◆ EXERCISE GOAL
Within the entries below, find every line that has the string "index", then copy it.

☆ ☆ ☆ ☆ ☆ ☆ ☆

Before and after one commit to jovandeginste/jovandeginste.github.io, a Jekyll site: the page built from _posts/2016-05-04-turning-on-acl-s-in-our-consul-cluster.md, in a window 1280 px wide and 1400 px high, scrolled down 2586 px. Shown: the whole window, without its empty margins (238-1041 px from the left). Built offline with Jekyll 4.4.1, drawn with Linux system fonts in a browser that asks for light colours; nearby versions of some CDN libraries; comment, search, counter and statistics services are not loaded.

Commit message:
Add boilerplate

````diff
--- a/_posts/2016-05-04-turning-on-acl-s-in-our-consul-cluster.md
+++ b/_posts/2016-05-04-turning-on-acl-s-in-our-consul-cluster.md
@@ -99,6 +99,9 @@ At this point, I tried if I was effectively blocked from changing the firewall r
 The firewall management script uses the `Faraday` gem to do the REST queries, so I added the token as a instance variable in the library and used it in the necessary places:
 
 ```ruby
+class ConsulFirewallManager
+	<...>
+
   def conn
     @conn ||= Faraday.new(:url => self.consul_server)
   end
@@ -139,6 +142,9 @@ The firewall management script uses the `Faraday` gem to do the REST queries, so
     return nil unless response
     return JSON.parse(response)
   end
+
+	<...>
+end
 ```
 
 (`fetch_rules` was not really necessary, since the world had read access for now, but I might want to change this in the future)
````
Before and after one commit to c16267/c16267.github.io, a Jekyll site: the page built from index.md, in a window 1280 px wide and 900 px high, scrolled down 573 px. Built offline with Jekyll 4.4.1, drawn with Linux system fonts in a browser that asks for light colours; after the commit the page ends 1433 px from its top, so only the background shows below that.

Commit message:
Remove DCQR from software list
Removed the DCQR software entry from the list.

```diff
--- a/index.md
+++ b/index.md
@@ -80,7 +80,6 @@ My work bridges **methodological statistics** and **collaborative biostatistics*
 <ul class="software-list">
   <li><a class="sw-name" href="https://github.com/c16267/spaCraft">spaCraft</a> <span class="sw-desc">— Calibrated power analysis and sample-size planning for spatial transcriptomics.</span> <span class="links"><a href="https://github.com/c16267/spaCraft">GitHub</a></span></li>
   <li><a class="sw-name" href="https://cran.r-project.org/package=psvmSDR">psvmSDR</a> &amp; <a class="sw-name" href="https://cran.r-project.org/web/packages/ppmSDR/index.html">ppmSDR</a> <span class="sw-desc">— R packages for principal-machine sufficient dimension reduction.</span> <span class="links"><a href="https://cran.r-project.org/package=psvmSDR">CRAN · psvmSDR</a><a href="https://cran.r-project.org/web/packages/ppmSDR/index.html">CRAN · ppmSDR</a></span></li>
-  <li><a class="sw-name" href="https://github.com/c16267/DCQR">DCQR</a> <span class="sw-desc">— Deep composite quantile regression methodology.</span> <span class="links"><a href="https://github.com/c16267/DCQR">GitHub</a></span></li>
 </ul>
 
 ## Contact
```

☆ ☆ ☆ ☆ ☆ ☆ ☆

◆ EXERCISE RESPONSE
Before and after one commit to c16267/c16267.github.io, a Jekyll site: the page built from index.md, in a window 1280 px wide and 900 px high, scrolled down 573 px. Built offline with Jekyll 4.4.1, drawn with Linux system fonts in a browser that asks for light colours; after the commit the page ends 1433 px from its top, so only the background shows below that.
--- a/index.md
+++ b/index.md
   <li><a class="sw-name" href="https://cran.r-project.org/package=psvmSDR">psvmSDR</a> &amp; <a class="sw-name" href="https://cran.r-project.org/web/packages/ppmSDR/index.html">ppmSDR</a> <span class="sw-desc">— R packages for principal-machine sufficient dimension reduction.</span> <span class="links"><a href="https://cran.r-project.org/package=psvmSDR">CRAN · psvmSDR</a><a href="https://cran.r-project.org/web/packages/ppmSDR/index.html">CRAN · ppmSDR</a></span></li>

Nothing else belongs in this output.